**Task goal:**
Among the lines of the material below, how many carry the word "status"? Only the number is wanted.

**Listed entries:**
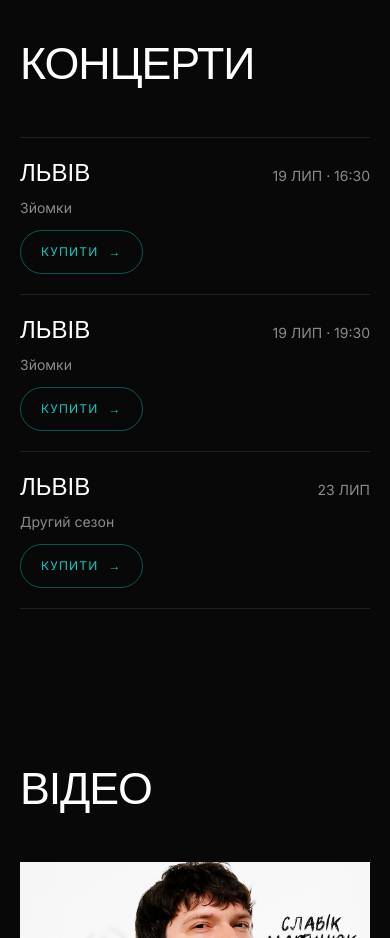
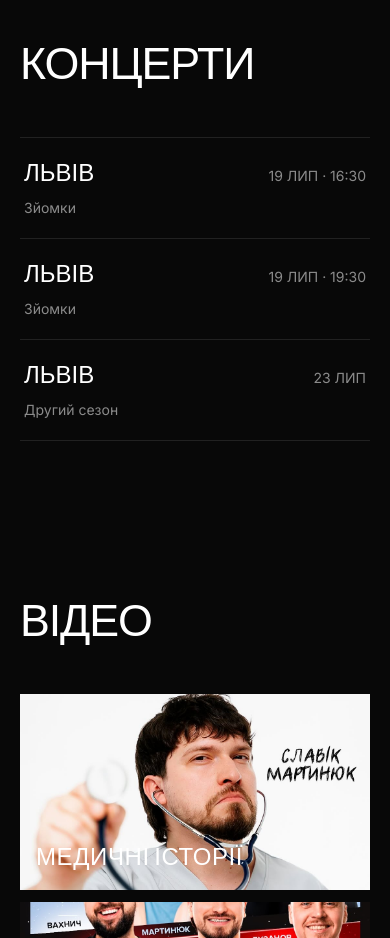
Before and after one commit to kenmaqqe/slavikmartyniuk, a Next.js app: page / in a window 390 px wide. Shown: the part 880-1818 px from the top of the page. Built offline with nearby package versions, Linux system fonts and the light colour scheme.

Commit message:
feat: tour row — entire row is clickable with hover animation
- Whole row triggers hover effect and opens ticket link
- City text changes to accent color on hover
- 'Купити →' fades in with slide from left on hover
- Subtle background highlight on hover
- Scale feedback on tap

```diff
--- a/components/sections/Tour.tsx
+++ b/components/sections/Tour.tsx
@@ -2,35 +2,6 @@
 
 import { motion } from "framer-motion";
 import { shows } from "@/data/shows";
-
-function TicketButton({ href, label }: { href: string; label: string }) {
-  return (
-    <motion.a
-      href={href}
-      target="_blank"
-      rel="noopener noreferrer"
-      whileHover={{ scale: 1.04 }}
-      whileTap={{ scale: 0.97 }}
-      className="group/btn relative inline-flex items-center gap-2.5 min-h-[44px] px-5 py-2.5 overflow-hidden rounded-full border border-accent/40 text-xs tracking-widest uppercase text-accent transition-colors duration-500"
-    >
-      {/* Sliding background */}
-      <span className="absolute inset-0 bg-accent/10 translate-y-full group-hover/btn:translate-y-0 transition-transform duration-500 ease-[cubic-bezier(0.25,0.1,0.25,1)]" />
-
-      {/* Glow pulse on hover */}
-      <span className="absolute inset-0 opacity-0 group-hover/btn:opacity-100 transition-opacity duration-500 shadow-[inset_0_0_20px_rgba(24,199,193,0.15)]" />
-
-      <span className="relative z-10 group-hover/btn:text-white transition-colors duration-500">
-        {label}
-      </span>
-      <motion.span
-        className="relative z-10 inline-block group-hover/btn:text-white transition-colors duration-500"
-        whileHover={{ x: 4 }}
-      >
-        →
-      </motion.span>
-    </motion.a>
-  );
-}
 
 export default function Tour() {
   return (
@@ -56,37 +27,40 @@ export default function Tour() {
               viewport={{ once: true, margin: "-20px" }}
               transition={{ duration: 0.35, delay: index * 0.04 }}
             >
-              <div
-                className={`py-5 md:py-6 border-b border-white/10 ${
-                  show.status === "available" ? "" : "opacity-30"
+              <motion.a
+                href={show.status === "available" && show.ticketUrl && show.ticketUrl !== "#" ? show.ticketUrl : undefined}
+                target={show.status === "available" ? "_blank" : undefined}
+                rel="noopener noreferrer"
+                whileHover={{ backgroundColor: "rgba(24,199,193,0.03)" }}
+                whileTap={{ scale: 0.995 }}
+                className={`group relative block py-5 md:py-6 border-b border-white/10 transition-colors duration-500 ${
+                  show.status !== "available" ? "opacity-30 pointer-events-none" : "cursor-pointer"
                 }`}
               >
                 {/* Mobile layout */}
-                <div className="md:hidden">
+                <div className="md:hidden px-1">
                   <div className="flex items-baseline justify-between gap-4 mb-2">
-                    <span className="font-heading text-2xl uppercase">
+                    <span className="font-heading text-2xl uppercase group-hover:text-accent transition-colors duration-500">
                       {show.city}
                     </span>
                     <span className="text-text-secondary text-sm flex-shrink-0">
                       {show.date}
                     </span>
                   </div>
-                  <p className="text-text-secondary text-sm mb-3">
-                    {show.venue}
-                  </p>
-                  {show.status === "available" && show.ticketUrl && show.ticketUrl !== "#" ? (
-                    <TicketButton href={show.ticketUrl} label="Купити" />
-                  ) : show.status === "soldOut" ? (
-                    <span className="inline-flex items-center min-h-[44px] text-xs tracking-widest uppercase text-text-secondary/30">
-                      Sold Out
+                  <div className="flex items-center justify-between">
+                    <p className="text-text-secondary text-sm">
+                      {show.venue}
+                    </p>
+                    <span className="text-xs tracking-widest uppercase text-accent opacity-0 group-hover:opacity-100 transition-all duration-500 translate-x-[-8px] group-hover:translate-x-0">
+                      Купити →
                     </span>
-                  ) : null}
+                  </div>
                 </div>
 
                 {/* Desktop layout */}
-                <div className="hidden md:flex md:items-center">
+                <div className="hidden md:flex md:items-center px-1">
                   <div className="w-[30%]">
-                    <span className="font-heading text-3xl uppercase">
+                    <span className="font-heading text-3xl uppercase group-hover:text-accent transition-colors duration-500">
                       {show.city}
                     </span>
                   </div>
@@ -101,16 +75,12 @@ export default function Tour() {
                     </span>
                   </div>
                   <div className="w-[15%] text-right">
-                    {show.status === "available" && show.ticketUrl && show.ticketUrl !== "#" ? (
-                      <TicketButton href={show.ticketUrl} label="Купити" />
-                    ) : (
-                      <span className="text-xs tracking-widest uppercase text-text-secondary/30">
-                        Sold Out
-                      </span>
-                    )}
+                    <span className="text-xs tracking-widest uppercase text-accent opacity-0 group-hover:opacity-100 transition-all duration-500 translate-x-[-8px] group-hover:translate-x-0">
+                      Купити →
+                    </span>
                   </div>
                 </div>
-              </div>
+              </motion.a>
             </motion.div>
           ))}
         </div>
```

**Exercise response:**
7